"I'm honored and grateful," said Chief Masterson at the ceremony Wednesday at the Idaho Statehouse. "Every day, my officers see the hurt that's caused to families and individuals by some breakdown in mental health services. Families, care givers and service providers can all be caught up in a lack of or mis-communication, red tape or the stigma that surrounds mental health issues.
"I see it as my job as Chief of Police to work with the mental health community as well as the many different communities who make up the City of Boise. It's important, because of our role in the community as police officers, that we join these groups and work with them toward making each small community safer and healthier. That benefits all of us as we work to keep Boise America's most livable city."
Each year, the Idaho State Planning Council on Mental Health honors individuals and organizations who have worked to improve the lives of Idahoans and their families who have been affected by mental illness.
Chief Masterson was presented the award by Kathie Garrett, Chair of the Idaho Council on Suicide Prevention.

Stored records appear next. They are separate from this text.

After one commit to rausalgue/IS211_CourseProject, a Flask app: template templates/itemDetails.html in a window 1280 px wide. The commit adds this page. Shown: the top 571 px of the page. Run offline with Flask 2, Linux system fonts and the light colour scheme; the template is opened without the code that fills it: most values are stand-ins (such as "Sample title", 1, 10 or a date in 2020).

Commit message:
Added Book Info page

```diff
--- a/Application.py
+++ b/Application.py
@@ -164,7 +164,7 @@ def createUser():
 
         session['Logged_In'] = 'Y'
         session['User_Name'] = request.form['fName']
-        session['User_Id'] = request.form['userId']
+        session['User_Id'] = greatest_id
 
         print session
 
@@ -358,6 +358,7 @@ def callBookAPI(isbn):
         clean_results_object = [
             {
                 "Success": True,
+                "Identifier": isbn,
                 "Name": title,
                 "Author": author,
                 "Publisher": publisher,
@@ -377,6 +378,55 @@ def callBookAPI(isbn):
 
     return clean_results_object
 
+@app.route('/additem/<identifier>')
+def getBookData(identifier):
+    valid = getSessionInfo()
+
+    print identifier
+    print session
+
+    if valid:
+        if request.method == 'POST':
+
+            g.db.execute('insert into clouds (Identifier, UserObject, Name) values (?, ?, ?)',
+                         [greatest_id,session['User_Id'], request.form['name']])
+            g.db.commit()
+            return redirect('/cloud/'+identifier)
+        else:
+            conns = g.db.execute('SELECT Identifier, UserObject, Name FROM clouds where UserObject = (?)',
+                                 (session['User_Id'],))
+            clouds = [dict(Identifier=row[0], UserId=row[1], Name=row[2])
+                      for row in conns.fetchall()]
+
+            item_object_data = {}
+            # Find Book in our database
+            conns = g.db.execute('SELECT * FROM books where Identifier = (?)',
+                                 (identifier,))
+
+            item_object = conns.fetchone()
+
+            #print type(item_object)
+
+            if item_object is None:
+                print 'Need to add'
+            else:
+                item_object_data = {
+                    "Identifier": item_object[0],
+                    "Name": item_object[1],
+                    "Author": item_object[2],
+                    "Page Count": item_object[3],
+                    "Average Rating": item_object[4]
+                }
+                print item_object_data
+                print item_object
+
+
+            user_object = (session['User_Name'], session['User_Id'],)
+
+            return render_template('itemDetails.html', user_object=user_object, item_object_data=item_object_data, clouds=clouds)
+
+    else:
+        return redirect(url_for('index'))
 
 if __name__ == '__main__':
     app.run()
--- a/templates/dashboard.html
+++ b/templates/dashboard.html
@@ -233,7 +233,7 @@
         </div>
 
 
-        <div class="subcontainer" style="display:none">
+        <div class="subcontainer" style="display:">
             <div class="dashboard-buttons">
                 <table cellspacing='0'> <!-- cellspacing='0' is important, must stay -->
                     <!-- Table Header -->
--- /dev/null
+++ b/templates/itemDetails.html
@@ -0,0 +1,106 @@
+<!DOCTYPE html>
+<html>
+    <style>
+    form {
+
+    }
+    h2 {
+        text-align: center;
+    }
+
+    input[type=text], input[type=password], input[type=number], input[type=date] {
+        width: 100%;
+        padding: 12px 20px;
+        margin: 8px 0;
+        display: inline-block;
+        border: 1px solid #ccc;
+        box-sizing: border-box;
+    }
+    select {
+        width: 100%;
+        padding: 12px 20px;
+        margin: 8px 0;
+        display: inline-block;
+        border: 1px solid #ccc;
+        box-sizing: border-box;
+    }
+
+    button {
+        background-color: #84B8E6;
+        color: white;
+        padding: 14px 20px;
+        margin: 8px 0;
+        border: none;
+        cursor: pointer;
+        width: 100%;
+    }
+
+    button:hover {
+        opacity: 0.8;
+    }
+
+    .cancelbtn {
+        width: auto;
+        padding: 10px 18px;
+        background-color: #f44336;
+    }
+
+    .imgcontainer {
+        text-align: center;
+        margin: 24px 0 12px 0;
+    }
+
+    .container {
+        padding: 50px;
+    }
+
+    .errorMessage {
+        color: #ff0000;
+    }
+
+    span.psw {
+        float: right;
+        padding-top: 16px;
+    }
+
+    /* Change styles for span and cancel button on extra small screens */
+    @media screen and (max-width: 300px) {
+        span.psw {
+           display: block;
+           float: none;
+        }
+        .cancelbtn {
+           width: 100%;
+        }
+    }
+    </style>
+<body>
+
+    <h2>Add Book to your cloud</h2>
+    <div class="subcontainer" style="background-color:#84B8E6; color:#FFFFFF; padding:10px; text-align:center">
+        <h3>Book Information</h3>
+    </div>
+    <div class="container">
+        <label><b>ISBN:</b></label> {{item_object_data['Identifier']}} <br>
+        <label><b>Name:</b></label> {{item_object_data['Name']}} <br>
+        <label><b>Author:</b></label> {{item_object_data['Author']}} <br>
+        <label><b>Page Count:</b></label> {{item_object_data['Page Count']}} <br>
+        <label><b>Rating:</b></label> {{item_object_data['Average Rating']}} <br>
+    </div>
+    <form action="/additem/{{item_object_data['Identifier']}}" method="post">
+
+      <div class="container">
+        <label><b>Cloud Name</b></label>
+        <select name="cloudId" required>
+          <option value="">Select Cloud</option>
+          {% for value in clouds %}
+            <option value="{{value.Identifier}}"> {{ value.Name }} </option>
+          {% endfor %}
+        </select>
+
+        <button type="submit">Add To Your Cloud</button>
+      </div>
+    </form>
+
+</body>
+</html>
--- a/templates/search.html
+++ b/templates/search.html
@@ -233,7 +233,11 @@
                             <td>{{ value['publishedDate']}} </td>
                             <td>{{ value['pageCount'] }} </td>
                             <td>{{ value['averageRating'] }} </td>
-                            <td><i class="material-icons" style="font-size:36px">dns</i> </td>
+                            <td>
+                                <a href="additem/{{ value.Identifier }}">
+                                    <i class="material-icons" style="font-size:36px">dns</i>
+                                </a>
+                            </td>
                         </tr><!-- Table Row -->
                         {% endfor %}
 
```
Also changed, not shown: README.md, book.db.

Here's are Garrett's words as she presented the Chief the Judiciary Award:
Chief Masterson is recognized as a highly organized, creative and dedicated professional with demonstrated leadership abilities. He is committed to the overall health and safety of the community and it's livability; actively engaged in working with the City's and Department's leadership teams to address the issues and challenges facing the community.
He is receiving this award from the State Planning Council on Mental Health because of his active and proactive role in the community. Chief Masterson is involved with the Treasure Valley Veteran's Network that helps veterans with returning home and meets to help bring community resources together. He has also helped to create the first Veteran's Mental Health Court in Ada County, and is trying to get other courts started around the state. Chief Masterson has also trained the Boise Police Department in Crisis Intervention training so that they may have the tools they need to help individuals in crisis situations, such as suicide or other mental health crisis. He is currently working on a project called the Treasure Community Network which is to help and address solutions for issues of suicide. He is a skilled leader who inspires members of the Department to provide excellent service to the people we serve.
Chief Masterson is a senior executive with 36 years of progressively responsible positions in policing culturally diverse communities. Chief Masterson is the author of numerous articles on quality improvement leadership and community policing. He has extensive experience in introducing, guiding and evaluating organizational change initiatives. Chief Masterson has earned the trust and respect of the Department's staff, the City's leadership and the community.
Chief Masterson sends his appreciation and congratulations to the others honored by the Idaho State Planning Council on Mental Illness this week:
Legislative Award: The Hon. Sen. Marv Hagedorn (R) Dist. 14 Ada County,
Advocacy Award: Ann D. Kirkwood, M.A.
Media Award: Ruth Brown, Reporter, Post Register newspaper, Idaho Falls
Recovery Program Award: Pamela Rose, The Peer Run Center for HOPE, Boise